▶ [Instructions for the task]: So that nothing is lost, restate each entry exactly as supplied.

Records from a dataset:
===
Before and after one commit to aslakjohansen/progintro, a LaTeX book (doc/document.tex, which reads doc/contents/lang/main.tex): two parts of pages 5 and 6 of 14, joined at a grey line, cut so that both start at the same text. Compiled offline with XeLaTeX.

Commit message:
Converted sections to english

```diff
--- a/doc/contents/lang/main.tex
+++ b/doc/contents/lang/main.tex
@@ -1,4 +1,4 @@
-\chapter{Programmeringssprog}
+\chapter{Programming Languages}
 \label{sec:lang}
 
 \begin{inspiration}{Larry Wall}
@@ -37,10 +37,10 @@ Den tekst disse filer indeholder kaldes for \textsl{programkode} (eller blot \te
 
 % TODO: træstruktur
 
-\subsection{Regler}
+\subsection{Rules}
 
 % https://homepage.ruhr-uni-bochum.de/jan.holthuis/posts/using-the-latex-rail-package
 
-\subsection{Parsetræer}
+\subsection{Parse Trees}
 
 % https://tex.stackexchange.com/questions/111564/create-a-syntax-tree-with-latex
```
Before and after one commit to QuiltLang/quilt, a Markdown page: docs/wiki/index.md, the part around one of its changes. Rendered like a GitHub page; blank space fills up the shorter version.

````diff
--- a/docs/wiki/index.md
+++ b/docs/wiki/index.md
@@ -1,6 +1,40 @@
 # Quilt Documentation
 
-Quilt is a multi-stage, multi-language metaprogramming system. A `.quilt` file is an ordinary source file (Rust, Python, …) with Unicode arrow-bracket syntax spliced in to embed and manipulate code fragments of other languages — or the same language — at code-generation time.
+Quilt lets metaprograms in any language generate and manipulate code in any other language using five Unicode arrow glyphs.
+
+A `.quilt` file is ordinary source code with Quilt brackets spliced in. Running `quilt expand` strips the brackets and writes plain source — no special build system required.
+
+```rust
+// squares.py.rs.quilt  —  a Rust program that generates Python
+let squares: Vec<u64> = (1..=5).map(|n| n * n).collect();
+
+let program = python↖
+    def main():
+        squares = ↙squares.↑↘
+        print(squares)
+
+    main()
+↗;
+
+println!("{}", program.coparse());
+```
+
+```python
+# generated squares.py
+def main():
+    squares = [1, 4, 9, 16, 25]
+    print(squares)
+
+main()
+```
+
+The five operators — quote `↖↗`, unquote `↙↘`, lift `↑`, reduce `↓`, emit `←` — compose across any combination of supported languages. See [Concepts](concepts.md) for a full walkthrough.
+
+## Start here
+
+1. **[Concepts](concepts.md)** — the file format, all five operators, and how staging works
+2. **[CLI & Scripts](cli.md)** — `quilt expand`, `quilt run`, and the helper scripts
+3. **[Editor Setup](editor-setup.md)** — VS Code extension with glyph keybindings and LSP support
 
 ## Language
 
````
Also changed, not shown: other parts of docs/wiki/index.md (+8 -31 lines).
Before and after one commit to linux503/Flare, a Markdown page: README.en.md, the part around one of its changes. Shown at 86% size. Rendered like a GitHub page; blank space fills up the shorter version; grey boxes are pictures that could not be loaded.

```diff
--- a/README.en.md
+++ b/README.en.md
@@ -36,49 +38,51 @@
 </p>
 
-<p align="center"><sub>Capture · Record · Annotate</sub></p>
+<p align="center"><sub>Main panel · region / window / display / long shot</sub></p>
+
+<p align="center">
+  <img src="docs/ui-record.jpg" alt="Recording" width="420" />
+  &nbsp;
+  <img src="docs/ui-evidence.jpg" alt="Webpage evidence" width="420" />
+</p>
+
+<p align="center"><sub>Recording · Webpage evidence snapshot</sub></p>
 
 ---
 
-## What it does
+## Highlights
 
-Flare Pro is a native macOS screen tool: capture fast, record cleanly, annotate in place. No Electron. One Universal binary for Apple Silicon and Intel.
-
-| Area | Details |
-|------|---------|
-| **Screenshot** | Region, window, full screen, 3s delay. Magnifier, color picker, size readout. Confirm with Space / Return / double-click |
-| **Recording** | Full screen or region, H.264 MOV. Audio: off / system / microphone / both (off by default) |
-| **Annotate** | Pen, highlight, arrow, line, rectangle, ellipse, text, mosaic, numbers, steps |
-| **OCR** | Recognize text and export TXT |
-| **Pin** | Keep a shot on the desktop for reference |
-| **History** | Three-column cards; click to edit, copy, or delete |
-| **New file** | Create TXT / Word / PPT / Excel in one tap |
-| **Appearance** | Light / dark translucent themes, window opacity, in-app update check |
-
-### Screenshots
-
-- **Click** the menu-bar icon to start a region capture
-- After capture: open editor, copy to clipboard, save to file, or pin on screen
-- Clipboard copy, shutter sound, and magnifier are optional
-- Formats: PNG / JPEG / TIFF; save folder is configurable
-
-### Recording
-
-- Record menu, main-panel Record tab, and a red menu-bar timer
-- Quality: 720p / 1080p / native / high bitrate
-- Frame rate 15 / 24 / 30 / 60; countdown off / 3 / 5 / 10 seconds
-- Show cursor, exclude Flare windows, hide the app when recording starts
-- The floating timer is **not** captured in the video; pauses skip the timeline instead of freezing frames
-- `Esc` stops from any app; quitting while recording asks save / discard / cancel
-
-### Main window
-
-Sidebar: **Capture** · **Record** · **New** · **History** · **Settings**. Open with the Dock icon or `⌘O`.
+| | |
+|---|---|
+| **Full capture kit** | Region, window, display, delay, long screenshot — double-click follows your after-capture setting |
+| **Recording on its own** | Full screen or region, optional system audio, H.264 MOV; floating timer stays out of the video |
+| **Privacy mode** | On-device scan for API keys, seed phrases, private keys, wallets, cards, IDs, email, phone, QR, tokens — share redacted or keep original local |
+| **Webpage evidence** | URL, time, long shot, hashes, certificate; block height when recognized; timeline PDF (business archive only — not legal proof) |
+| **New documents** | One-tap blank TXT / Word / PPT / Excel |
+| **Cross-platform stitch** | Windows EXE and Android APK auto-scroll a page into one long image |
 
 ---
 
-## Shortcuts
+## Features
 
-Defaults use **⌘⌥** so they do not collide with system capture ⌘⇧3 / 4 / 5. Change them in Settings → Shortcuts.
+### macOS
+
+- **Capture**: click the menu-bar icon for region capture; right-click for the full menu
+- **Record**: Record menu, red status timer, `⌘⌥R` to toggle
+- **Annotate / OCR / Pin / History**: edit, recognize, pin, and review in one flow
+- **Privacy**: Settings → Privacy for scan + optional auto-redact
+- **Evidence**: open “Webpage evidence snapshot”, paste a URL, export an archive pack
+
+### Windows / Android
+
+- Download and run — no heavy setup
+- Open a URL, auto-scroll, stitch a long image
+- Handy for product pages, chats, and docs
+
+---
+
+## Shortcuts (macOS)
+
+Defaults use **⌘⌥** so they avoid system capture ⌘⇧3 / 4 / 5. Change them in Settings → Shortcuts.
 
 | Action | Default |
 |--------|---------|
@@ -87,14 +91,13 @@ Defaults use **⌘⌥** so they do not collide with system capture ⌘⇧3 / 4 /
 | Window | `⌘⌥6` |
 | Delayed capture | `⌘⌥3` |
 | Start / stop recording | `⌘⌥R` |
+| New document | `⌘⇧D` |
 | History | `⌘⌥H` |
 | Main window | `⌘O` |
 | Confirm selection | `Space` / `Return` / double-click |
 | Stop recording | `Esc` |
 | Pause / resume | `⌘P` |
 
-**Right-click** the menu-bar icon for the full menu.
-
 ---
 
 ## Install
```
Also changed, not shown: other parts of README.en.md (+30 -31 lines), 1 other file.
===
▶ [Expected answer]:
Before and after one commit to aslakjohansen/progintro, a LaTeX book (doc/document.tex, which reads doc/contents/lang/main.tex): two parts of pages 5 and 6 of 14, joined at a grey line, cut so that both start at the same text. Compiled offline with XeLaTeX.

Commit message:
Converted sections to english

```diff
--- a/doc/contents/lang/main.tex
+++ b/doc/contents/lang/main.tex
@@ -1,4 +1,4 @@
-\chapter{Programmeringssprog}
+\chapter{Programming Languages}
 \label{sec:lang}
 
 \begin{inspiration}{Larry Wall}
@@ -37,10 +37,10 @@ Den tekst disse filer indeholder kaldes for \textsl{programkode} (eller blot \te
 
 % TODO: træstruktur
 
-\subsection{Regler}
+\subsection{Rules}
 
 % https://homepage.ruhr-uni-bochum.de/jan.holthuis/posts/using-the-latex-rail-package
 
-\subsection{Parsetræer}
+\subsection{Parse Trees}
 
 % https://tex.stackexchange.com/questions/111564/create-a-syntax-tree-with-latex
```
Before and after one commit to QuiltLang/quilt, a Markdown page: docs/wiki/index.md, the part around one of its changes. Rendered like a GitHub page; blank space fills up the shorter version.

````diff
--- a/docs/wiki/index.md
+++ b/docs/wiki/index.md
@@ -1,6 +1,40 @@
 # Quilt Documentation
 
-Quilt is a multi-stage, multi-language metaprogramming system. A `.quilt` file is an ordinary source file (Rust, Python, …) with Unicode arrow-bracket syntax spliced in to embed and manipulate code fragments of other languages — or the same language — at code-generation time.
+Quilt lets metaprograms in any language generate and manipulate code in any other language using five Unicode arrow glyphs.
+
+A `.quilt` file is ordinary source code with Quilt brackets spliced in. Running `quilt expand` strips the brackets and writes plain source — no special build system required.
+
+```rust
+// squares.py.rs.quilt  —  a Rust program that generates Python
+let squares: Vec<u64> = (1..=5).map(|n| n * n).collect();
+
+let program = python↖
+    def main():
+        squares = ↙squares.↑↘
+        print(squares)
+
+    main()
+↗;
+
+println!("{}", program.coparse());
+```
+
+```python
+# generated squares.py
+def main():
+    squares = [1, 4, 9, 16, 25]
+    print(squares)
+
+main()
+```
+
+The five operators — quote `↖↗`, unquote `↙↘`, lift `↑`, reduce `↓`, emit `←` — compose across any combination of supported languages. See [Concepts](concepts.md) for a full walkthrough.
+
+## Start here
+
+1. **[Concepts](concepts.md)** — the file format, all five operators, and how staging works
+2. **[CLI & Scripts](cli.md)** — `quilt expand`, `quilt run`, and the helper scripts
+3. **[Editor Setup](editor-setup.md)** — VS Code extension with glyph keybindings and LSP support
 
 ## Language
 
````
Also changed, not shown: other parts of docs/wiki/index.md (+8 -31 lines).
Before and after one commit to linux503/Flare, a Markdown page: README.en.md, the part around one of its changes. Shown at 86% size. Rendered like a GitHub page; blank space fills up the shorter version; grey boxes are pictures that could not be loaded.

```diff
--- a/README.en.md
+++ b/README.en.md
@@ -36,49 +38,51 @@
 </p>
 
-<p align="center"><sub>Capture · Record · Annotate</sub></p>
+<p align="center"><sub>Main panel · region / window / display / long shot</sub></p>
+
+<p align="center">
+  <img src="docs/ui-record.jpg" alt="Recording" width="420" />
+  &nbsp;
+  <img src="docs/ui-evidence.jpg" alt="Webpage evidence" width="420" />
+</p>
+
+<p align="center"><sub>Recording · Webpage evidence snapshot</sub></p>
 
 ---
 
-## What it does
+## Highlights
 
-Flare Pro is a native macOS screen tool: capture fast, record cleanly, annotate in place. No Electron. One Universal binary for Apple Silicon and Intel.
-
-| Area | Details |
-|------|---------|
-| **Screenshot** | Region, window, full screen, 3s delay. Magnifier, color picker, size readout. Confirm with Space / Return / double-click |
-| **Recording** | Full screen or region, H.264 MOV. Audio: off / system / microphone / both (off by default) |
-| **Annotate** | Pen, highlight, arrow, line, rectangle, ellipse, text, mosaic, numbers, steps |
-| **OCR** | Recognize text and export TXT |
-| **Pin** | Keep a shot on the desktop for reference |
-| **History** | Three-column cards; click to edit, copy, or delete |
-| **New file** | Create TXT / Word / PPT / Excel in one tap |
-| **Appearance** | Light / dark translucent themes, window opacity, in-app update check |
-
-### Screenshots
-
-- **Click** the menu-bar icon to start a region capture
-- After capture: open editor, copy to clipboard, save to file, or pin on screen
-- Clipboard copy, shutter sound, and magnifier are optional
-- Formats: PNG / JPEG / TIFF; save folder is configurable
-
-### Recording
-
-- Record menu, main-panel Record tab, and a red menu-bar timer
-- Quality: 720p / 1080p / native / high bitrate
-- Frame rate 15 / 24 / 30 / 60; countdown off / 3 / 5 / 10 seconds
-- Show cursor, exclude Flare windows, hide the app when recording starts
-- The floating timer is **not** captured in the video; pauses skip the timeline instead of freezing frames
-- `Esc` stops from any app; quitting while recording asks save / discard / cancel
-
-### Main window
-
-Sidebar: **Capture** · **Record** · **New** · **History** · **Settings**. Open with the Dock icon or `⌘O`.
+| | |
+|---|---|
+| **Full capture kit** | Region, window, display, delay, long screenshot — double-click follows your after-capture setting |
+| **Recording on its own** | Full screen or region, optional system audio, H.264 MOV; floating timer stays out of the video |
+| **Privacy mode** | On-device scan for API keys, seed phrases, private keys, wallets, cards, IDs, email, phone, QR, tokens — share redacted or keep original local |
+| **Webpage evidence** | URL, time, long shot, hashes, certificate; block height when recognized; timeline PDF (business archive only — not legal proof) |
+| **New documents** | One-tap blank TXT / Word / PPT / Excel |
+| **Cross-platform stitch** | Windows EXE and Android APK auto-scroll a page into one long image |
 
 ---
 
-## Shortcuts
+## Features
 
-Defaults use **⌘⌥** so they do not collide with system capture ⌘⇧3 / 4 / 5. Change them in Settings → Shortcuts.
+### macOS
+
+- **Capture**: click the menu-bar icon for region capture; right-click for the full menu
+- **Record**: Record menu, red status timer, `⌘⌥R` to toggle
+- **Annotate / OCR / Pin / History**: edit, recognize, pin, and review in one flow
+- **Privacy**: Settings → Privacy for scan + optional auto-redact
+- **Evidence**: open “Webpage evidence snapshot”, paste a URL, export an archive pack
+
+### Windows / Android
+
+- Download and run — no heavy setup
+- Open a URL, auto-scroll, stitch a long image
+- Handy for product pages, chats, and docs
+
+---
+
+## Shortcuts (macOS)
+
+Defaults use **⌘⌥** so they avoid system capture ⌘⇧3 / 4 / 5. Change them in Settings → Shortcuts.
 
 | Action | Default |
 |--------|---------|
@@ -87,14 +91,13 @@ Defaults use **⌘⌥** so they do not collide with system capture ⌘⇧3 / 4 /
 | Window | `⌘⌥6` |
 | Delayed capture | `⌘⌥3` |
 | Start / stop recording | `⌘⌥R` |
+| New document | `⌘⇧D` |
 | History | `⌘⌥H` |
 | Main window | `⌘O` |
 | Confirm selection | `Space` / `Return` / double-click |
 | Stop recording | `Esc` |
 | Pause / resume | `⌘P` |
 
-**Right-click** the menu-bar icon for the full menu.
-
 ---
 
 ## Install
```
Also changed, not shown: other parts of README.en.md (+30 -31 lines), 1 other file.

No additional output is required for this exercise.